Look for the word "index" in the records, and copy each line where it appears.

(Version comparison data)
- Opening Delimiter -

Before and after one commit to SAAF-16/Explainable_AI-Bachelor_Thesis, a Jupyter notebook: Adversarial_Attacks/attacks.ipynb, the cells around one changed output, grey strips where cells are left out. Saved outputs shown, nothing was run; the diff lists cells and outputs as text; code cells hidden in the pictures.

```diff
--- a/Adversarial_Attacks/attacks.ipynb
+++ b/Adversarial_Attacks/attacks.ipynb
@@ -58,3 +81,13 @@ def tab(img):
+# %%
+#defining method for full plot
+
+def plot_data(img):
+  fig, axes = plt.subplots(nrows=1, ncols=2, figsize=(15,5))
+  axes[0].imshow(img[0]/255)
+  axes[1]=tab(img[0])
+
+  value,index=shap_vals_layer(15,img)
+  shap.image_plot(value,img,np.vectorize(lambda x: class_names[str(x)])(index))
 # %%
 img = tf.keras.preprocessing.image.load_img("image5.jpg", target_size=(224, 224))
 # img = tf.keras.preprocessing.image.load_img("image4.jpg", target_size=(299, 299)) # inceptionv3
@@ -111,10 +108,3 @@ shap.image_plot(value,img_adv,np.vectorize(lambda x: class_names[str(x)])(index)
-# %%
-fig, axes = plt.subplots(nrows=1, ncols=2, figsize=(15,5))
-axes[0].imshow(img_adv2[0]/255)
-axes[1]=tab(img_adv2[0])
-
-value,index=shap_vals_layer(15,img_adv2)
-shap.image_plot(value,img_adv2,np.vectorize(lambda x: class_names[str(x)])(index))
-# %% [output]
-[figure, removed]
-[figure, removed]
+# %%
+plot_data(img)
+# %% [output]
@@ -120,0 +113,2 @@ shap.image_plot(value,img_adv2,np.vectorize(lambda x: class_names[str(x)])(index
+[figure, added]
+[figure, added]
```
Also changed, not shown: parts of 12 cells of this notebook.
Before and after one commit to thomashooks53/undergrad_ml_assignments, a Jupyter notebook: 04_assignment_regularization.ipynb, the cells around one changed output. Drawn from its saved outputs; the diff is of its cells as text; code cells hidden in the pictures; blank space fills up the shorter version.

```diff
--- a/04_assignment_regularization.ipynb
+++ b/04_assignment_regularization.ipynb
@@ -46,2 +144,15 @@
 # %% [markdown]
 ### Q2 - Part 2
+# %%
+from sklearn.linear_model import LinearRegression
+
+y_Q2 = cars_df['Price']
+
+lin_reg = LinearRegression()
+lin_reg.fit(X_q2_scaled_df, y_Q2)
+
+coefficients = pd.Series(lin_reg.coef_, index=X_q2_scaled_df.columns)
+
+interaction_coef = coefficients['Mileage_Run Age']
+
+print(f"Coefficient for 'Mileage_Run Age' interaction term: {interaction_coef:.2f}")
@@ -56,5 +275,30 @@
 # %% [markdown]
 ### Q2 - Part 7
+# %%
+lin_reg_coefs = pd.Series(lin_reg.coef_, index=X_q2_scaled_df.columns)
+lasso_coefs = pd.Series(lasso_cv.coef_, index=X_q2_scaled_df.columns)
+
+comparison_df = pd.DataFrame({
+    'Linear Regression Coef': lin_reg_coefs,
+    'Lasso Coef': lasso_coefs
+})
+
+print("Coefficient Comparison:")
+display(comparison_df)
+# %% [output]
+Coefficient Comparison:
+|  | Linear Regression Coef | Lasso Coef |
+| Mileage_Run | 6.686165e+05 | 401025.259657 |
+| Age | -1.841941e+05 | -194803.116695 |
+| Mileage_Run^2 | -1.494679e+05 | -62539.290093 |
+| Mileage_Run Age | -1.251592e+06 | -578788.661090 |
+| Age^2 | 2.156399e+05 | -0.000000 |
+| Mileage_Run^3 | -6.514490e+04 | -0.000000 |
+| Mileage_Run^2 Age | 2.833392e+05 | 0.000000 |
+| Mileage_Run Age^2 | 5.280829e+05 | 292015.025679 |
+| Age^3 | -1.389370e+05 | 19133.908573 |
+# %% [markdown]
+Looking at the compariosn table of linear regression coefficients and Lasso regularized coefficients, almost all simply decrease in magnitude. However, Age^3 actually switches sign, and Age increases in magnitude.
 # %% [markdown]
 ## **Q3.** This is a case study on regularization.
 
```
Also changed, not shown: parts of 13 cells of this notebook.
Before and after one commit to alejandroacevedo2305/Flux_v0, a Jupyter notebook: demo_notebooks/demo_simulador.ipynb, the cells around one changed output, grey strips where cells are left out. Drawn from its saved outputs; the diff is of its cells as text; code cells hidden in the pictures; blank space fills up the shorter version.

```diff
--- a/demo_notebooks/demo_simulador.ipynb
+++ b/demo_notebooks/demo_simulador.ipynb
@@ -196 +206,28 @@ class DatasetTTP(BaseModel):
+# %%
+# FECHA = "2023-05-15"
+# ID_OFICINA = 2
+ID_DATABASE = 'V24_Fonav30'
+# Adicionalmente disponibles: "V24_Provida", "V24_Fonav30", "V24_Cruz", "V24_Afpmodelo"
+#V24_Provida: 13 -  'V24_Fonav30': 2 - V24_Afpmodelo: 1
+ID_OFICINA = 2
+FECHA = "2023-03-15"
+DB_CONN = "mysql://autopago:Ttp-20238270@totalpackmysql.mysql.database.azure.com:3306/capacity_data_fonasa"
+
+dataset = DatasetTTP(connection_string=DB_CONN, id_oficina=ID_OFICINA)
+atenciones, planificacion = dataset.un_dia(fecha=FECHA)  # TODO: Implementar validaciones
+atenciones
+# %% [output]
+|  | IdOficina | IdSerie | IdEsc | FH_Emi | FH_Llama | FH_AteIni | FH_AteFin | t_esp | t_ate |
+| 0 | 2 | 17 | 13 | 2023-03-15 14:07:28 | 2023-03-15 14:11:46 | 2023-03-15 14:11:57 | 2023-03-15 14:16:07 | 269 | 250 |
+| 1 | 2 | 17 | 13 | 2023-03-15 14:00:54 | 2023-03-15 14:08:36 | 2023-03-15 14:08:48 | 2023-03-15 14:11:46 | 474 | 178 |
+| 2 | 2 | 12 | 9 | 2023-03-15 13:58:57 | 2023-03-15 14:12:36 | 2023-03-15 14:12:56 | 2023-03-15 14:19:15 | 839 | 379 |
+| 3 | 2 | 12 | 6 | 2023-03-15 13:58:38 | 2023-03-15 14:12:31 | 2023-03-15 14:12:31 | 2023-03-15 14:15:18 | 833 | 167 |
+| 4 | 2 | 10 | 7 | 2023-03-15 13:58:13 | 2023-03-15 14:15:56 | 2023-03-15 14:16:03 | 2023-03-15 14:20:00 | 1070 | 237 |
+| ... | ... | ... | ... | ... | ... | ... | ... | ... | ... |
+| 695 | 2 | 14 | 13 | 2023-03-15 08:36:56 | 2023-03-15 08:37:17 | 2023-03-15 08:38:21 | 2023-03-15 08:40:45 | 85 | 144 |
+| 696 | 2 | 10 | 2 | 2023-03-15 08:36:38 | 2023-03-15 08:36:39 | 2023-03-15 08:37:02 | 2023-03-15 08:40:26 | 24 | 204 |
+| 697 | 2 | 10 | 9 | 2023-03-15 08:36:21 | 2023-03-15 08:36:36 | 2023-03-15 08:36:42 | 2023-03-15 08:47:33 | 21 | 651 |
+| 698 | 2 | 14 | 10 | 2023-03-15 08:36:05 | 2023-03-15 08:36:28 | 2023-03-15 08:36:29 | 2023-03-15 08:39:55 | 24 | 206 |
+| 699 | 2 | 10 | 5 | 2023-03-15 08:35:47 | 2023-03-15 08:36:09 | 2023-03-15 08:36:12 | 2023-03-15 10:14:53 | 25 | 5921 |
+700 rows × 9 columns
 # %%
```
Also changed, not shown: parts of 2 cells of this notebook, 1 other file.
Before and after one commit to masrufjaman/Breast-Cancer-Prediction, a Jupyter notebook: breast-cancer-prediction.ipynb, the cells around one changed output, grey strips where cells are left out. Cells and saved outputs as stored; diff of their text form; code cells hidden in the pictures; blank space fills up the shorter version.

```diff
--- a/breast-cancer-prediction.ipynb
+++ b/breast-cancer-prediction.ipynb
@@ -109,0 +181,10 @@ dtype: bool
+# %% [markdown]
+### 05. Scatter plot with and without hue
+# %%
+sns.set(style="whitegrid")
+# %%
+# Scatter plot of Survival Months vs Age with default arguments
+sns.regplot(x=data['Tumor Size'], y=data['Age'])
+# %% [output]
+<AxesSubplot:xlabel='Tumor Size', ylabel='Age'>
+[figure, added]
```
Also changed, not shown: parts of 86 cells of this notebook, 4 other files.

- Closing Delimiter -

## Expected output
+  value,index=shap_vals_layer(15,img)
+  shap.image_plot(value,img,np.vectorize(lambda x: class_names[str(x)])(index))
@@ -111,10 +108,3 @@ shap.image_plot(value,img_adv,np.vectorize(lambda x: class_names[str(x)])(index)
-value,index=shap_vals_layer(15,img_adv2)
-shap.image_plot(value,img_adv2,np.vectorize(lambda x: class_names[str(x)])(index))
@@ -120,0 +113,2 @@ shap.image_plot(value,img_adv2,np.vectorize(lambda x: class_names[str(x)])(index
+coefficients = pd.Series(lin_reg.coef_, index=X_q2_scaled_df.columns)
+lin_reg_coefs = pd.Series(lin_reg.coef_, index=X_q2_scaled_df.columns)
+lasso_coefs = pd.Series(lasso_cv.coef_, index=X_q2_scaled_df.columns)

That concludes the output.